Six days a week, I get sucked into the sea of people making their daily pilgrimage by train from Bandra to Churchgate on the Western Line. I make a quick escape somewhere between to join the steady flow of my fellow Lower Parel station passengers towards the offices in which we will spend the majority of our waking hours.
Mind you, I did not always choose the train as my mode of transportation to work. I was a dedicated taxi client until I was encouraged by my colleague and inspired by my flat mate to give it a shot. My colleague’s reasoning was out of concern for my safety. One too many taxi terror stories about other foreigners and desis alike had drilled into his head that I was sure to not return home with the rate I’m taking taxis. My flat mate’s immediate grasp of the railway lines partnered with her list of benefits made me question why I was continuing my nightly frustration inducing fight for a taxi home, outside Phoenix Mills.

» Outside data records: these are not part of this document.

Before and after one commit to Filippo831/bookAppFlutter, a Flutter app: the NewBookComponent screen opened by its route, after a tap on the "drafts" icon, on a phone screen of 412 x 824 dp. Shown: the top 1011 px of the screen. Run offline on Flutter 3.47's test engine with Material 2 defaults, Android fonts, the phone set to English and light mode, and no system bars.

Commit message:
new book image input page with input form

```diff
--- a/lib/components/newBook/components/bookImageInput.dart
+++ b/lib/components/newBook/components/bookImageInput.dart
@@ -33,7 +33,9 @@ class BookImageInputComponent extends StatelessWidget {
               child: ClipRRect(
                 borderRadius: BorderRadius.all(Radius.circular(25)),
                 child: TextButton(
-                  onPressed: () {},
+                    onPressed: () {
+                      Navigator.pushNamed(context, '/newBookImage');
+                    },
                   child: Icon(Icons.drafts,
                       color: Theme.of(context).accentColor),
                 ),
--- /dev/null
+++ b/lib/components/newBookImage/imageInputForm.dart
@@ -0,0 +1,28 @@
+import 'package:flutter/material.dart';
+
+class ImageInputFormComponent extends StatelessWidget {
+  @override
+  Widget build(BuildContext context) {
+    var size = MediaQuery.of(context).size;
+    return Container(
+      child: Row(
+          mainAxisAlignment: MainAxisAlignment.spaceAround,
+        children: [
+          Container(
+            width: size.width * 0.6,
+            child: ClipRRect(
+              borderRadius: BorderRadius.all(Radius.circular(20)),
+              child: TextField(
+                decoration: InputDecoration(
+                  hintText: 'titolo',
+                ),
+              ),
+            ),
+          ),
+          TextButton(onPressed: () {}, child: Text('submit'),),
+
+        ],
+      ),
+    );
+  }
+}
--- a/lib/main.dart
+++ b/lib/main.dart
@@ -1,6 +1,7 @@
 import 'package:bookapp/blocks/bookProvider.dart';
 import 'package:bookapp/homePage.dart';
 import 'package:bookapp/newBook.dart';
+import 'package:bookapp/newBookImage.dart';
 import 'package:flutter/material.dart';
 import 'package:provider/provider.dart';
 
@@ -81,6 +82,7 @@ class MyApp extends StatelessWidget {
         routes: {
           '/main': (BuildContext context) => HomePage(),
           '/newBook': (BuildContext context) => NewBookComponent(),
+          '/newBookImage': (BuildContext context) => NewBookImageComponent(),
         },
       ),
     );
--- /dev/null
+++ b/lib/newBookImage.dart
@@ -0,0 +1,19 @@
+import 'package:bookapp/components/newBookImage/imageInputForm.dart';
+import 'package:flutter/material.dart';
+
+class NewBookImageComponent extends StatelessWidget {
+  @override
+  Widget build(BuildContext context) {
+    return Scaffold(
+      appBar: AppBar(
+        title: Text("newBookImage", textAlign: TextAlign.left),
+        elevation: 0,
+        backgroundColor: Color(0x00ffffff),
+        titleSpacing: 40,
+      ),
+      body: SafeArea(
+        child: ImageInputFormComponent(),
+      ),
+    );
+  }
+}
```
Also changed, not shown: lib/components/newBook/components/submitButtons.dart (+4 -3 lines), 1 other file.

At this time, if winning the battle for a taxi meant I would be swiftly, carelessly on my way home I would have kept up my yellow and black habit forever. By no means was this the case. Assuming I won the race to the taxi beating out heaps of other people just as desperate as I was to get home, I would then have to convince the cabby that he should drive all the way to Bandra using the meter. All it took was one or two “too far” and “meter broken” phrases to come out of drivers’ mouths for me to quickly misplace the good mood a successful day at the office can bring. Let’s play along and say I was able to nab an honest cabby straight away and be on my merry way to Bandra. All the lucky rabbit feet and four leaf clovers in the world could not save me from rush hour Mumbai traffic. So here we are, my honest taxi driver and I, watching even the most aged citizens moving thirty times our speed. If I were able to soak up a good book or make calls home at this time, maybe the traffic would be bearable, but between the aggressive, honking drivers and the meter hiking drivers this is near impossible. I should reveal at this point my absolute lack of any sense of direction did not make this mutually destructive relationship any easier.
On the other hand, I had a majority of my colleagues, expat friends, and even my Mumbai native friends that refused to accept there was an option of transportation aside from drivers and taxis for me. They either completely lacked confidence in my ability to take on the railway system, had no idea why I would want to subject myself to such a mess, or a combination of both. The looks of disgust at the mere mention of trains did make me weary of the idea. Some of the most memorable adjectives used to describe the train were vile, filthy, sickening and putrid. All those combined were enough to keep me from giving it even one shot. But… here goes nothing!
After hands on research including the amateur move of mistaking a fast train for a slow one, yes I did know f=fast and s=slow, I have compiled a short lists of likes and dislikes.
Some of you must be wondering by now why on earth I would subject myself to the train.
In conclusion, I am happy I tried out the trains in spite of the advice I received. You will most likely catch me on the Western Line while commuting to and from work until my magic carpet and ruby slippers return from the repair shop. Safe travels!
Disclaimer: None of this applies outside of work hours, as I have yet to experience a train without business or ultra conservative clothing on. I would lie if I said I didn’t look forward to the lovely friends I have, friends that spoil me with their drivers and air conditioned cars. I may as well also admit if I am taking a taxi at night I will dress accordingly. This on multiple occasions has included tossing linen pants, scarf, and slippers in my purse upon arrival to make room for a playful dress and heels. Now you know why we women need large bags.